I enjoyed Thanksgiving dinner last week the same way I have enjoyed Thanksgiving dinner for all but one of my past 40+ years -- at my parents' house. There was one year in which I temporarily lost my mind and decided to host the meal myself. Thankfully, I regained my senses and that never happened again.
My mom and dad have lived in the same house on Old Orchard Drive practically since the day I was born. There was something about being there this year that felt different, however. It wasn't just the newly refinished hardwood floor and a new look for the old coffee table. It wasn't the fact that my mom didn't make her traditional lettuce with bacon dressing (which I never liked anyway), or that I discovered there have always been onions in the filling (not to be confused with stuffing). No, this year was different in the way I saw my childhood home.
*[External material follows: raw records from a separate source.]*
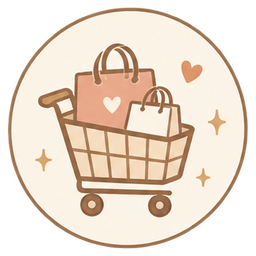
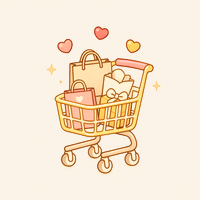
換上韓系可愛風格的購物車圖示
購物車改用 Canva 產生的新插畫，底色、細框與其他四個圖示一致，網址加 ?v=3。

diff --git a/index.html b/index.html
@@ -3461,7 +3461,7 @@ body.halloween-mode .product-card:active {
       <span class="cart-badge" id="myOrdersBadge" data-count="0"></span>
     </button>
     <button class="cart-btn cart-btn-img" onclick="openCart()" aria-label="購物車">
-      <img src="./icons/cart.png" alt="" class="cart-btn-icon"><span class="cart-btn-label">購物車</span>
+      <img src="./icons/cart.png?v=3" alt="" class="cart-btn-icon icon-ring"><span class="cart-btn-label">購物車</span>
       <span class="cart-badge" id="cartBadge" data-count="0"></span>
     </button>
   </div>
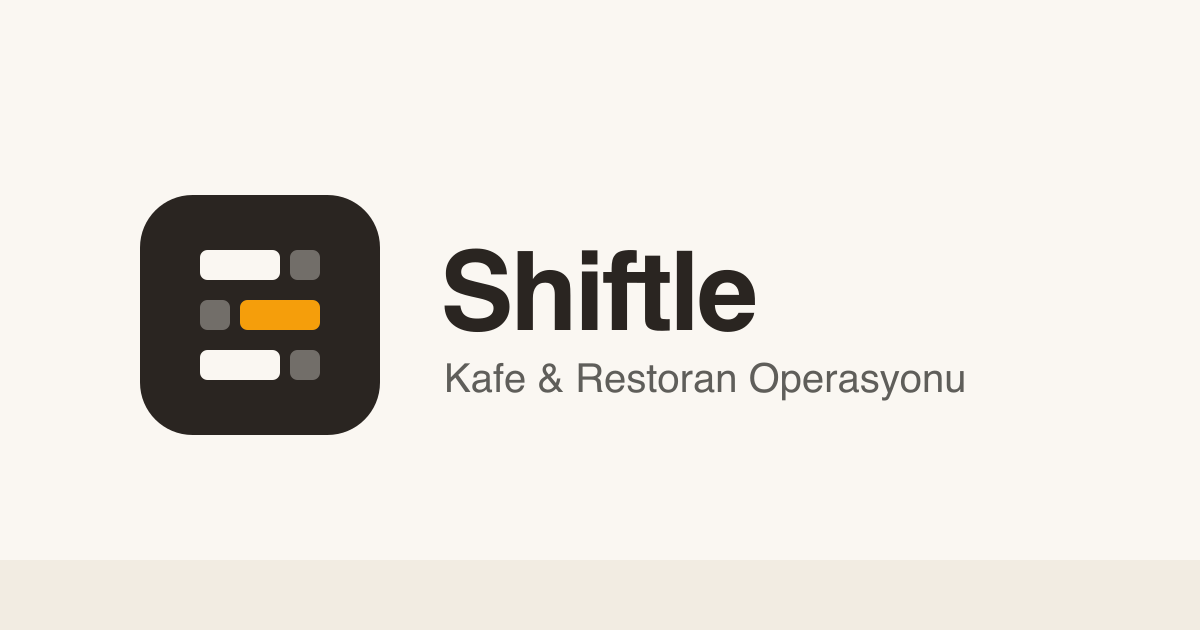
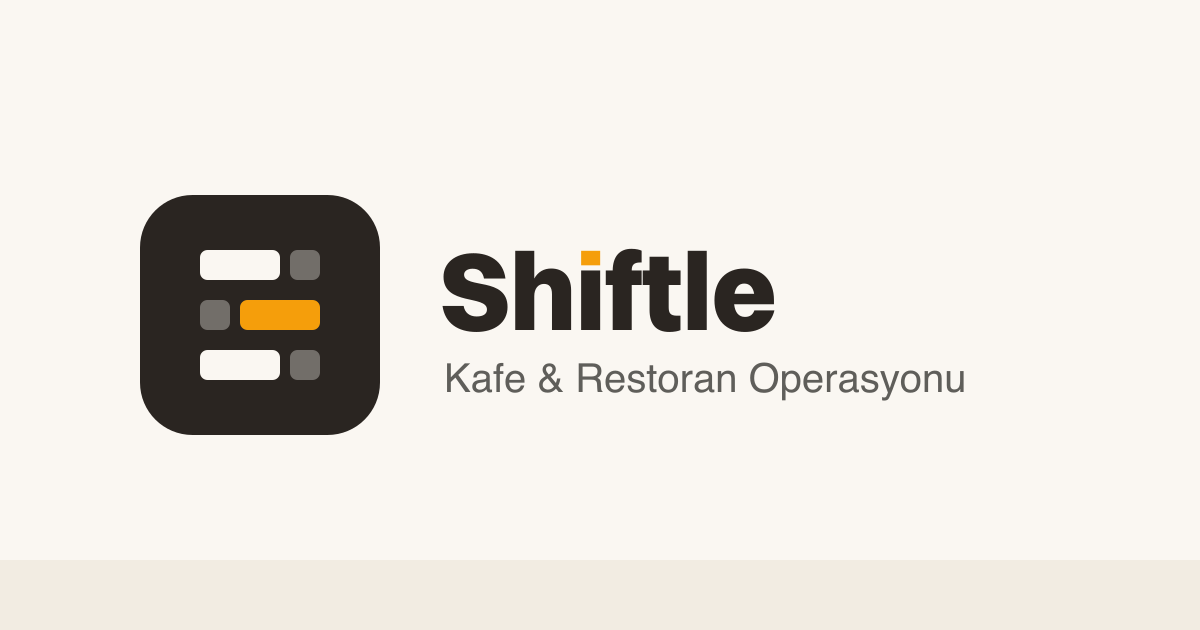
feat: outline wordmark (Shiftle path) + OG ayni path'ten — Switzer'e bagimlilik kalkti (marketing)

Changed region(s): [[0.37, 0.3921, 0.6475, 0.5429]]

diff --git a/marketing/components/Wordmark.tsx b/marketing/components/Wordmark.tsx
@@ -1,13 +1,35 @@
-// Shiftle wordmark — "Shiftle" TEK kesintisiz akış (boşluksuz), fontun kendi kerningi.
+// Shiftle wordmark — Switzer-Extrabold "Shiftle" OUTLINE path'e donduruldu (fonta bağımsız).
 //
-// GEÇİCİ hali: `.font-brand` sınıfı (globals.css) marka fontu bağlanana kadar Plus Jakarta
-// Sans'a düşer; sıkı tracking (-0.02em) sınıfta. Marka fontu (Switzer) `next/font/local`
-// ile --font-brand'e bağlanınca bu span otomatik onu kullanır — kod değişmez.
+// Neden: (a) her cihazda birebir aynı görünür (Switzer FOUT/eksikliği etkilemez),
+// (b) link önizleme görseli (OG, gen-icons.mjs) aynı path'ten beslenir → site ve paylaşım
+// kartı tutarlı, (c) `web/` de outline'a geçince Switzer tümden silinebilir (ayrı tur).
 //
-// Sonraki cila (brief §1.2): "Shiftle"yi outline SVG path olarak dondur → "i" noktası ayrı
-// <path> olur, amber (#f59e0b) boyanır; kerning fonttan bağımsız birebir sabitlenir. O gelince
-// bu <span> outline SVG ile değişecek. Şimdilik i-noktası amber DEĞİL (elle bölme kerningi
-// bozup "Sh|ftle" boşluğu açıyordu — brief'in uyardığı tuzak).
+// Path'ler Switzer-Extrabold.woff2'den fonttools ile çıkarıldı: "Shiftle" tek kesintisiz
+// akış (advance toplamı 3062em, kerning fontun kendi metriğinde pişmiş — elle <span>'a bölünmedi,
+// o "Sh|ftle" boşluğu açardı). i-noktası (tittle) ayrı kontur olarak izole edilip amber boyandı.
+//
+// viewBox yüksekliği tam 1em (1000 upm) → `height:1em` cap-height'ı 0.694em render eder,
+// yani eski `text-xl` span'iyle birebir aynı boyut. Gövde `currentColor` (className'deki
+// text-ink / text-white'ı miras alır — Nav açık zemin, Footer koyu bant); nokta sabit amber.
+//
+// Kaynak/yeniden üretim: marketing/scripts/extract-wordmark not — path'ler statiktir, Switzer
+// değişmedikçe yeniden çıkarmaya gerek yok.
+const BODY_D =
+  "M219 -503C219 -536 250 -557 296 -557C355 -557 389 -528 400 -468H595C575 -629 448 -698 304 -698C130 -698 32 -604 32 -484C32 -218 427 -321 427 -186C427 -147 395 -123 333 -123C269 -123 225 -157 215 -219H23C45 -59 166 18 331 18C494 18 614 -66 614 -209C614 -486 219 -372 219 -503Z M684 0H857V-308C857 -375 892 -419 945 -419C993 -419 1018 -390 1018 -325V0H1192V-360C1192 -497 1112 -559 1011 -559C946 -559 892 -530 857 -468V-720H684Z M1283 0H1456V-541H1283Z M1507 -409H1570V0H1743V-409H1833V-541H1743C1743 -586 1757 -614 1821 -614H1833V-721C1817 -729 1785 -738 1740 -738C1634 -738 1571 -670 1570 -541H1507Z M1905 -182C1905 -53 1964 18 2084 18C2130 18 2167 10 2186 1V-130H2154C2091 -130 2079 -158 2079 -207V-409H2187V-541H2079V-666H1905V-541H1843V-409H1905Z M2252 0H2425V-720H2252Z M3040 -178H2858C2843 -137 2816 -119 2772 -119C2716 -119 2682 -159 2674 -234H3036V-272C3036 -450 2932 -559 2766 -559C2603 -559 2495 -454 2495 -270C2495 -92 2602 18 2772 18C2909 18 3012 -54 3040 -178Z M2766 -422C2814 -422 2845 -390 2856 -329H2677C2688 -390 2718 -422 2766 -422Z";
+const DOT_D = "M1283 -588H1456V-720H1283Z";
+
 export default function Wordmark({ className = "" }: { className?: string }) {
-  return <span className={`font-brand font-extrabold ${className}`}>Shiftle</span>;
+  return (
+    <svg
+      viewBox="0 -860 3062 1000"
+      role="img"
+      aria-label="Shiftle"
+      fill="currentColor"
+      className={className}
+      style={{ height: "1em", width: "auto", display: "inline-block" }}
+    >
+      <path d={BODY_D} />
+      <path d={DOT_D} fill="#f59e0b" />
+    </svg>
+  );
 }
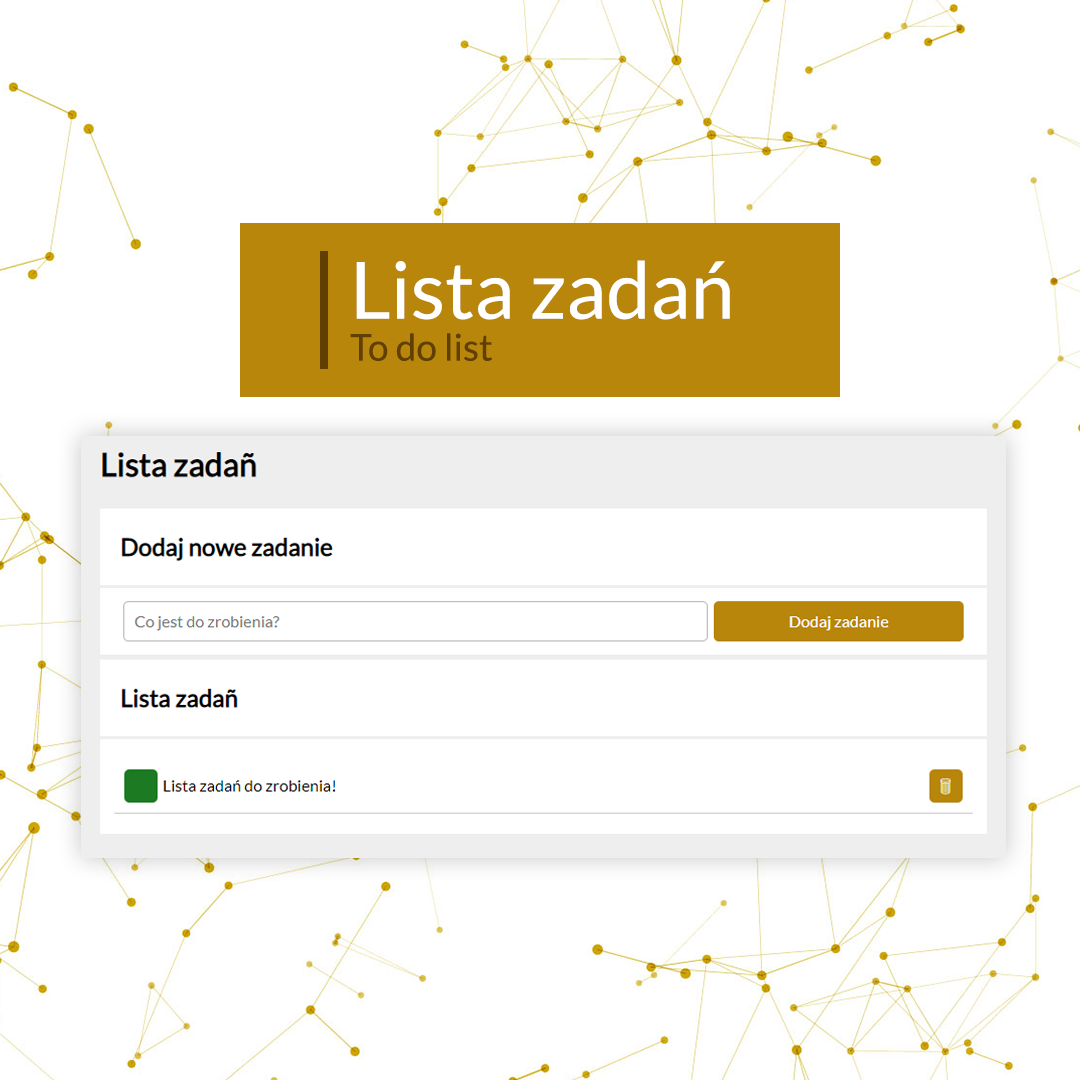
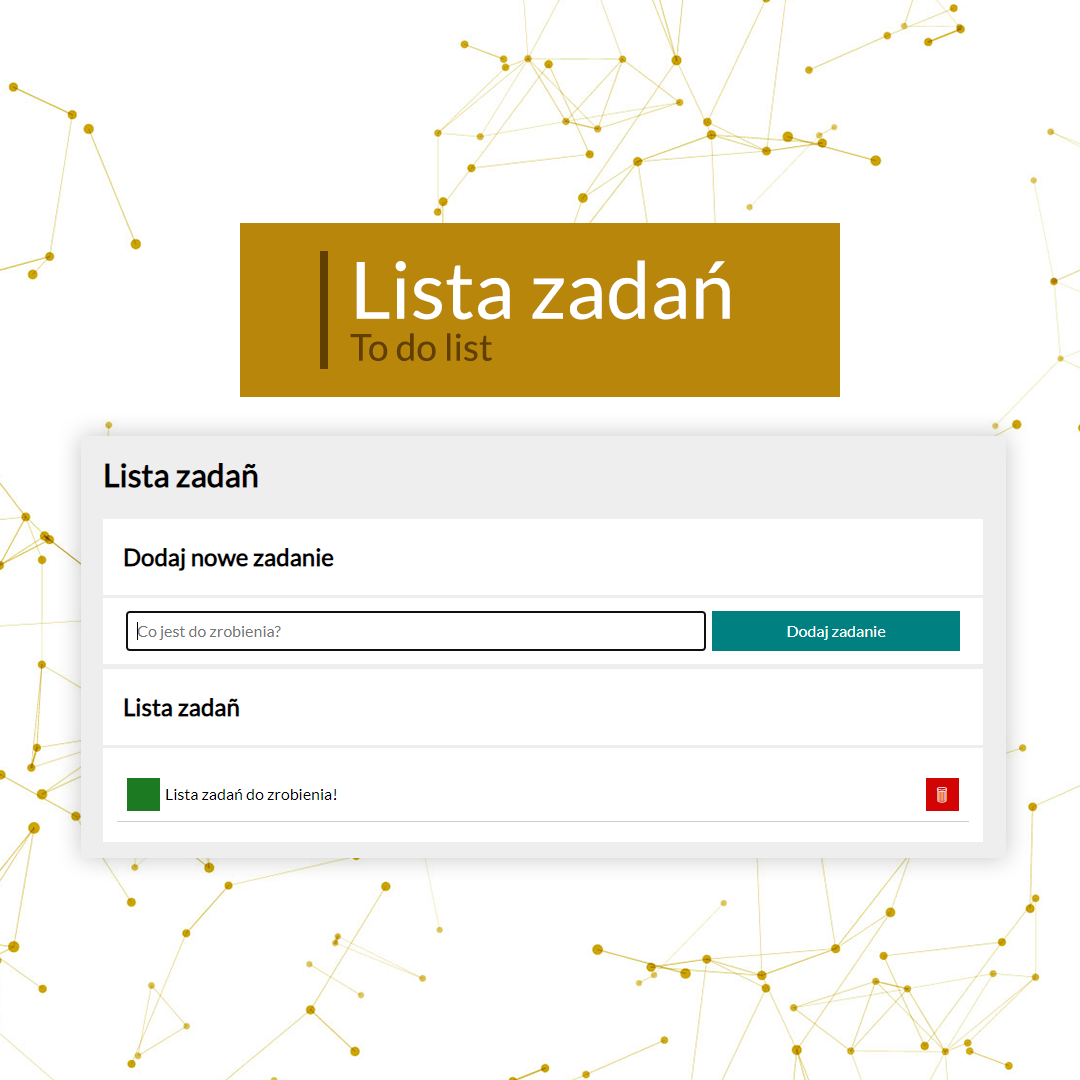
udate form css

diff --git a/css/form.css b/css/form.css
@@ -17,16 +17,16 @@
 .form__field {
     border: 1px solid rgb(184, 184, 184);
     padding: 10px;
-    border-radius: 5px;
+    /* border-radius: 5px; */
     flex-grow: 3;
     margin: 3px;
 }
 
 .form__button {
-    background-color: darkgoldenrod;
+    background-color: teal;
     color: white;
     border: none;
-    border-radius: 5px;
+
     padding: 10px;
     margin: 3px;
     flex-grow: 1;
@@ -40,9 +40,9 @@
 }
 
 .form__button:hover {
-    background-color: rgb(202, 152, 26);
+    background-color: rgb(2, 100, 100);
 }
 
 .form__button:active {
-    background-color: #e6b531;
+    background-color: rgb(2, 100, 100);
 }

diff --git a/css/list.css b/css/list.css
@@ -40,7 +40,7 @@
 .taskList__button--done {
     grid-column: 1;
     background-color: #1b7a22;
-    border-radius: 5px;
+    
     
 }
 
@@ -50,8 +50,8 @@
 
 .taskList__button--remove {
     grid-column: 3;
-    background-color: darkgoldenrod;
-    border-radius: 5px;
+    background-color: #d30404;
+    
 }
 
 .taskList__button--remove:hover {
It was as if I was looking at it from outside myself. Like I was seeing it through the many stages of my life and my parents' lives. Alright, I can't put it into words. Just work with me.
I'm sure the loss we experienced in 2013 was a major contributor to the "visions" I had on Thursday. Most of you know that two of my aunts, my mom's sisters and best friends, passed away within six months of each other. And other older relatives dealt with their share of health-related issues. These experiences were an unwelcome reminder of my parents' age, a fact of life that many of my friends are also facing. While I generally prefer to ignore all the signs that tell me they won't live forever, my parents are pretty matter of fact about their stage of life. For years, my dad has had a hand-written letter prepared with his "wishes," along with a "guest list" of names of those who are to be invited to his funeral (you better not piss him off if you want to make the cut). He's currently working on handcrafted wooden boxes for the cremated ashes of my mom's two living sisters, and I think my mom has put in a request for hers as well. Yes, it's definitely becoming harder to ignore.
In light of this new reality I'm being forced to acknowledge, everything at "home" came with layers of meaning and memories this year. I didn't just pull a glass from the cupboard. Instead I opened the cupboard and noticed the variety of glasses and recalled them being in those very same locations 30 years ago. It meant trying to remember if those Philadelphia Eagles glasses were a collector set from the supermarket or the gas station. It meant looking at the characters on those colorful kiddie cups and having no clue who they are. This year, there was more than a touch of nostalgia in the selection of serving dishes and trivets.
This year, playing Monopoly with Ian and my sister wasn't just about beating her as payback for more than a decade of Monopoly abuse. This year there was something sentimental about how worn the board and the money had become from years of use. There were memories of painting the little green houses and gluing them to a poster board for a school project. There was the annual reminder from my mom that she hates playing board games because I never gave her a break from them when I was a kid.
Though every room on the main floor of my parents' ranch home has been redecorated since I moved out
nearly 20 years ago, the basement is exactly as I left it. The same wood paneling and the bar that my dad built. The old fashioned ice cream table and chairs that had been my grandparents'. The same archery trophies on the shelves. The same muzzle loader and deer antlers on the wall, albeit with a couple new deer and fox skins. The same furniture, including the couch that Rob and I destroyed with a few years worth of premarital snuggling. The same gazillion-page Volume Library from 1977. It was like stepping back in time.
More than just the flashback of memories, I found myself wondering, "What will we do with all of this when the time comes?" My ever-prepared dad has given me directions for a number of things, but what about the rest of it? Will I ever be able to get rid of that dish, this game, those photos, that table, this bed, those records? I'm fairly confident that I'll be able to toss the plastic floor plant and that useless downstairs couch, but what about the hundreds of other little things that each hold some kind of meaning? I was both nostalgic and miserable just thinking about it.
Hopefully I'll have my parents for another 20 years and I won't have to deal with any of this for a very long time. For now, I'm just thankful to have a childhood home filled with countless good memories.